(Collected data entries)
= Beginning of Section =

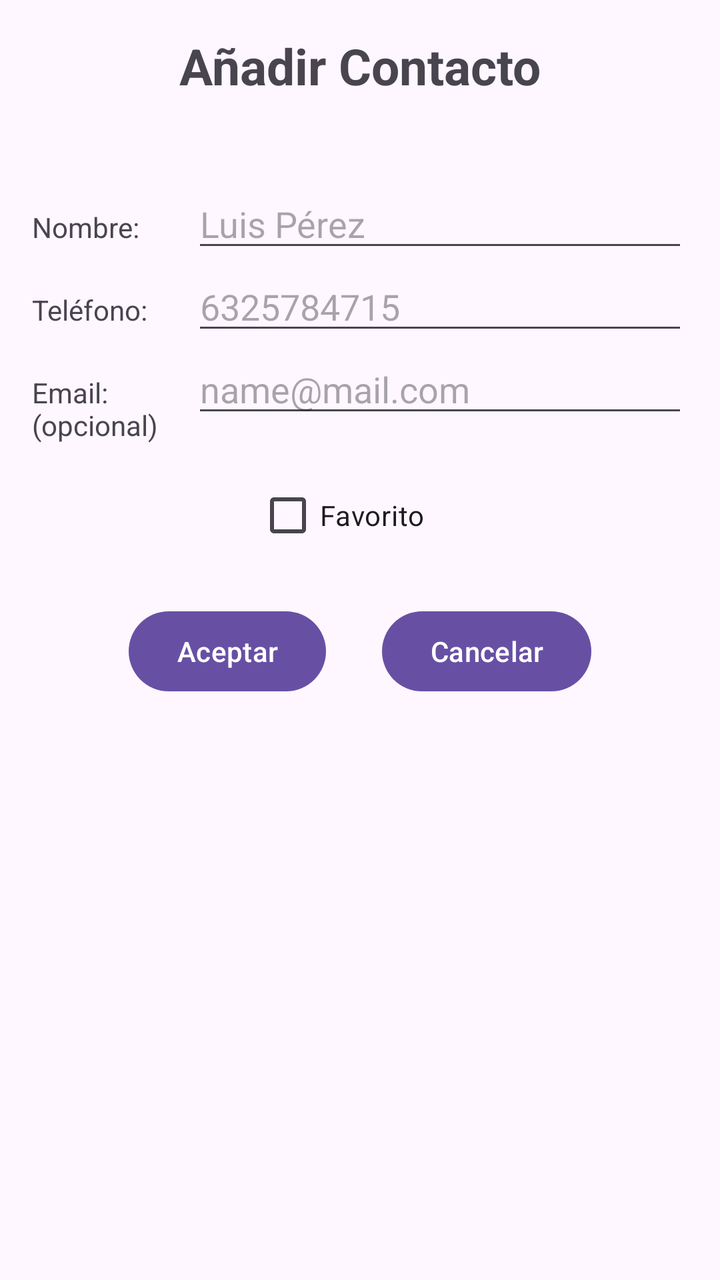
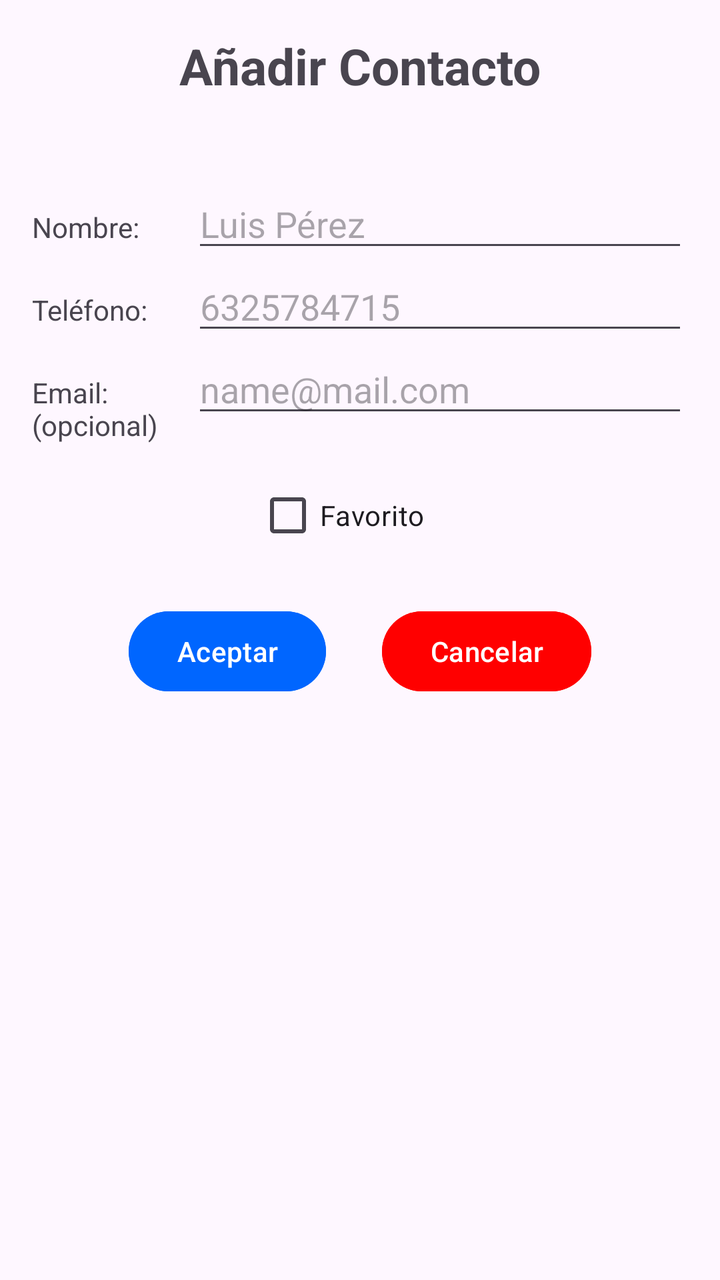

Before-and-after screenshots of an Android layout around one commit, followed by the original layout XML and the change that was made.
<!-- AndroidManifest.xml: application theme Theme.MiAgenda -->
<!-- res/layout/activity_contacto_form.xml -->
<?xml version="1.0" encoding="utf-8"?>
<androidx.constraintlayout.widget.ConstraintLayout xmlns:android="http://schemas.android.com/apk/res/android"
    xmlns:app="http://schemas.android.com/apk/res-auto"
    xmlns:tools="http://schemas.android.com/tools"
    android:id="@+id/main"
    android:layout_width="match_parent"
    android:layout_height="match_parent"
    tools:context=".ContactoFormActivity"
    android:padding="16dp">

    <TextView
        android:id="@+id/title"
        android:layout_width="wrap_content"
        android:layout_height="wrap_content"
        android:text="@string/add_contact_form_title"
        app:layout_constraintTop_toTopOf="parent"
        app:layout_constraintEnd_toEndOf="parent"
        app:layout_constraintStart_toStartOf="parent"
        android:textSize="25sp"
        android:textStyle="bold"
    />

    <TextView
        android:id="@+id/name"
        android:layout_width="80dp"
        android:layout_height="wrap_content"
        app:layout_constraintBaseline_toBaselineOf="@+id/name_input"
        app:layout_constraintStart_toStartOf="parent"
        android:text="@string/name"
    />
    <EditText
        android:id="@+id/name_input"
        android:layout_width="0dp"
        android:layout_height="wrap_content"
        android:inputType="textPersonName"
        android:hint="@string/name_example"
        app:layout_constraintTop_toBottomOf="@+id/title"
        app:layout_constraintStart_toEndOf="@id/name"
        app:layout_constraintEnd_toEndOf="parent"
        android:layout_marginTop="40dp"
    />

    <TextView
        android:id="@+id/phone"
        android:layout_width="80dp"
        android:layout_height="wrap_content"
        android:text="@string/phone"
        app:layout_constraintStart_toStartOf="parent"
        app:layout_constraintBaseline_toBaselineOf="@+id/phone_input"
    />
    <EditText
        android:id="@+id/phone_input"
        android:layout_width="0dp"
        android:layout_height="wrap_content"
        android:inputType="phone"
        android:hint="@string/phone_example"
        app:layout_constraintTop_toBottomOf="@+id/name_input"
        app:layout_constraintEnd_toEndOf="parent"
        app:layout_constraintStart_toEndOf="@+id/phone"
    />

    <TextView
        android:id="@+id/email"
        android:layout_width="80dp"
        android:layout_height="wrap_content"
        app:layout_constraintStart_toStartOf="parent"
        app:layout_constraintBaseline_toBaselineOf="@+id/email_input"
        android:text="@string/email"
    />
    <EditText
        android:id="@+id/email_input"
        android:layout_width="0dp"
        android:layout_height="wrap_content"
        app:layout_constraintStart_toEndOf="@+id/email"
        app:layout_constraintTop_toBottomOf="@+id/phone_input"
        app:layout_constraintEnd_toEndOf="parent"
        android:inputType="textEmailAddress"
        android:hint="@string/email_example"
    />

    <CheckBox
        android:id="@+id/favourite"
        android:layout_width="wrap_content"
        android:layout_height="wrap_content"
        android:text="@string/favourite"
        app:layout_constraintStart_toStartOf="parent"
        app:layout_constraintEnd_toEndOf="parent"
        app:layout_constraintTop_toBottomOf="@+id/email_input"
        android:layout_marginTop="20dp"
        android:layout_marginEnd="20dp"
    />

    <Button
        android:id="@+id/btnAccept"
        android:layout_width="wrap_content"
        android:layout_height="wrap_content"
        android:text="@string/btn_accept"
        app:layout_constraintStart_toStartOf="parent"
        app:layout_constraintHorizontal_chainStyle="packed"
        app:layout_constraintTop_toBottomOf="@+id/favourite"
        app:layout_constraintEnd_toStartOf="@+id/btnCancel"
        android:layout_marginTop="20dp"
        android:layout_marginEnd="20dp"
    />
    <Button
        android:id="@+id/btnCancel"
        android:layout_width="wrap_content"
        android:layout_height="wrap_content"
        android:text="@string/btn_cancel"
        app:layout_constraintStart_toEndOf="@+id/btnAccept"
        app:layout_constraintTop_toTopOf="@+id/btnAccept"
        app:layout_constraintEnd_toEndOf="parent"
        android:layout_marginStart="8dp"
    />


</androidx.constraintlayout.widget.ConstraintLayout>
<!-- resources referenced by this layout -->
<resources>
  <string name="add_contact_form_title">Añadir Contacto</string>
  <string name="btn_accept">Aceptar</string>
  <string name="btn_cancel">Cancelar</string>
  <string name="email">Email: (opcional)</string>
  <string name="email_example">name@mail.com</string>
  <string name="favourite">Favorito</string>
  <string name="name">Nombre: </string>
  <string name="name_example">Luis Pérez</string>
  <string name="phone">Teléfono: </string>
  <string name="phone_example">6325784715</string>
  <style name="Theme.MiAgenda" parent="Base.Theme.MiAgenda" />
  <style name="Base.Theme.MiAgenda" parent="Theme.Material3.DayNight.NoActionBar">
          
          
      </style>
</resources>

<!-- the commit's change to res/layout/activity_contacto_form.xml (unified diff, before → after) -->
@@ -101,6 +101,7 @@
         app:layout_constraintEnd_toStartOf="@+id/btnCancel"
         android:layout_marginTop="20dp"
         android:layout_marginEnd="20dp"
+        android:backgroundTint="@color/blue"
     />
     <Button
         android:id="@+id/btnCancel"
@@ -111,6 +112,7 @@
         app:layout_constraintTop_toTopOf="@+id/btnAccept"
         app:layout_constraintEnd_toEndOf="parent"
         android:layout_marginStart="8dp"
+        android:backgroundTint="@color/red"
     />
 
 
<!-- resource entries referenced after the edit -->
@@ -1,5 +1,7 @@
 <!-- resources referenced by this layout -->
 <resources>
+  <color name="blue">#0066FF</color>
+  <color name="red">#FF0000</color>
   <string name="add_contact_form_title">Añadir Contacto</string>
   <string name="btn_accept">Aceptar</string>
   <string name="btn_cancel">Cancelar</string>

= End of Section =

> [YOUR GOAL]
What you give back should match the entries above exactly, except that pictures are dropped.

> [SOLUTION TO THE EXERCISE]
Before-and-after screenshots of an Android layout around one commit, followed by the original layout XML and the change that was made.
<!-- AndroidManifest.xml: application theme Theme.MiAgenda -->
<!-- res/layout/activity_contacto_form.xml -->
<?xml version="1.0" encoding="utf-8"?>
<androidx.constraintlayout.widget.ConstraintLayout xmlns:android="http://schemas.android.com/apk/res/android"
    xmlns:app="http://schemas.android.com/apk/res-auto"
    xmlns:tools="http://schemas.android.com/tools"
    android:id="@+id/main"
    android:layout_width="match_parent"
    android:layout_height="match_parent"
    tools:context=".ContactoFormActivity"
    android:padding="16dp">

    <TextView
        android:id="@+id/title"
        android:layout_width="wrap_content"
        android:layout_height="wrap_content"
        android:text="@string/add_contact_form_title"
        app:layout_constraintTop_toTopOf="parent"
        app:layout_constraintEnd_toEndOf="parent"
        app:layout_constraintStart_toStartOf="parent"
        android:textSize="25sp"
        android:textStyle="bold"
    />

    <TextView
        android:id="@+id/name"
        android:layout_width="80dp"
        android:layout_height="wrap_content"
        app:layout_constraintBaseline_toBaselineOf="@+id/name_input"
        app:layout_constraintStart_toStartOf="parent"
        android:text="@string/name"
    />
    <EditText
        android:id="@+id/name_input"
        android:layout_width="0dp"
        android:layout_height="wrap_content"
        android:inputType="textPersonName"
        android:hint="@string/name_example"
        app:layout_constraintTop_toBottomOf="@+id/title"
        app:layout_constraintStart_toEndOf="@id/name"
        app:layout_constraintEnd_toEndOf="parent"
        android:layout_marginTop="40dp"
    />

    <TextView
        android:id="@+id/phone"
        android:layout_width="80dp"
        android:layout_height="wrap_content"
        android:text="@string/phone"
        app:layout_constraintStart_toStartOf="parent"
        app:layout_constraintBaseline_toBaselineOf="@+id/phone_input"
    />
    <EditText
        android:id="@+id/phone_input"
        android:layout_width="0dp"
        android:layout_height="wrap_content"
        android:inputType="phone"
        android:hint="@string/phone_example"
        app:layout_constraintTop_toBottomOf="@+id/name_input"
        app:layout_constraintEnd_toEndOf="parent"
        app:layout_constraintStart_toEndOf="@+id/phone"
    />

    <TextView
        android:id="@+id/email"
        android:layout_width="80dp"
        android:layout_height="wrap_content"
        app:layout_constraintStart_toStartOf="parent"
        app:layout_constraintBaseline_toBaselineOf="@+id/email_input"
        android:text="@string/email"
    />
    <EditText
        android:id="@+id/email_input"
        android:layout_width="0dp"
        android:layout_height="wrap_content"
        app:layout_constraintStart_toEndOf="@+id/email"
        app:layout_constraintTop_toBottomOf="@+id/phone_input"
        app:layout_constraintEnd_toEndOf="parent"
        android:inputType="textEmailAddress"
        android:hint="@string/email_example"
    />

    <CheckBox
        android:id="@+id/favourite"
        android:layout_width="wrap_content"
        android:layout_height="wrap_content"
        android:text="@string/favourite"
        app:layout_constraintStart_toStartOf="parent"
        app:layout_constraintEnd_toEndOf="parent"
        app:layout_constraintTop_toBottomOf="@+id/email_input"
        android:layout_marginTop="20dp"
        android:layout_marginEnd="20dp"
    />

    <Button
        android:id="@+id/btnAccept"
        android:layout_width="wrap_content"
        android:layout_height="wrap_content"
        android:text="@string/btn_accept"
        app:layout_constraintStart_toStartOf="parent"
        app:layout_constraintHorizontal_chainStyle="packed"
        app:layout_constraintTop_toBottomOf="@+id/favourite"
        app:layout_constraintEnd_toStartOf="@+id/btnCancel"
        android:layout_marginTop="20dp"
        android:layout_marginEnd="20dp"
    />
    <Button
        android:id="@+id/btnCancel"
        android:layout_width="wrap_content"
        android:layout_height="wrap_content"
        android:text="@string/btn_cancel"
        app:layout_constraintStart_toEndOf="@+id/btnAccept"
        app:layout_constraintTop_toTopOf="@+id/btnAccept"
        app:layout_constraintEnd_toEndOf="parent"
        android:layout_marginStart="8dp"
    />


</androidx.constraintlayout.widget.ConstraintLayout>
<!-- resources referenced by this layout -->
<resources>
  <string name="add_contact_form_title">Añadir Contacto</string>
  <string name="btn_accept">Aceptar</string>
  <string name="btn_cancel">Cancelar</string>
  <string name="email">Email: (opcional)</string>
  <string name="email_example">name@mail.com</string>
  <string name="favourite">Favorito</string>
  <string name="name">Nombre: </string>
  <string name="name_example">Luis Pérez</string>
  <string name="phone">Teléfono: </string>
  <string name="phone_example">6325784715</string>
  <style name="Theme.MiAgenda" parent="Base.Theme.MiAgenda" />
  <style name="Base.Theme.MiAgenda" parent="Theme.Material3.DayNight.NoActionBar">
          
          
      </style>
</resources>

<!-- the commit's change to res/layout/activity_contacto_form.xml (unified diff, before → after) -->
@@ -101,6 +101,7 @@
         app:layout_constraintEnd_toStartOf="@+id/btnCancel"
         android:layout_marginTop="20dp"
         android:layout_marginEnd="20dp"
+        android:backgroundTint="@color/blue"
     />
     <Button
         android:id="@+id/btnCancel"
@@ -111,6 +112,7 @@
         app:layout_constraintTop_toTopOf="@+id/btnAccept"
         app:layout_constraintEnd_toEndOf="parent"
         android:layout_marginStart="8dp"
+        android:backgroundTint="@color/red"
     />
 
 
<!-- resource entries referenced after the edit -->
@@ -1,5 +1,7 @@
 <!-- resources referenced by this layout -->
 <resources>
+  <color name="blue">#0066FF</color>
+  <color name="red">#FF0000</color>
   <string name="add_contact_form_title">Añadir Contacto</string>
   <string name="btn_accept">Aceptar</string>
   <string name="btn_cancel">Cancelar</string>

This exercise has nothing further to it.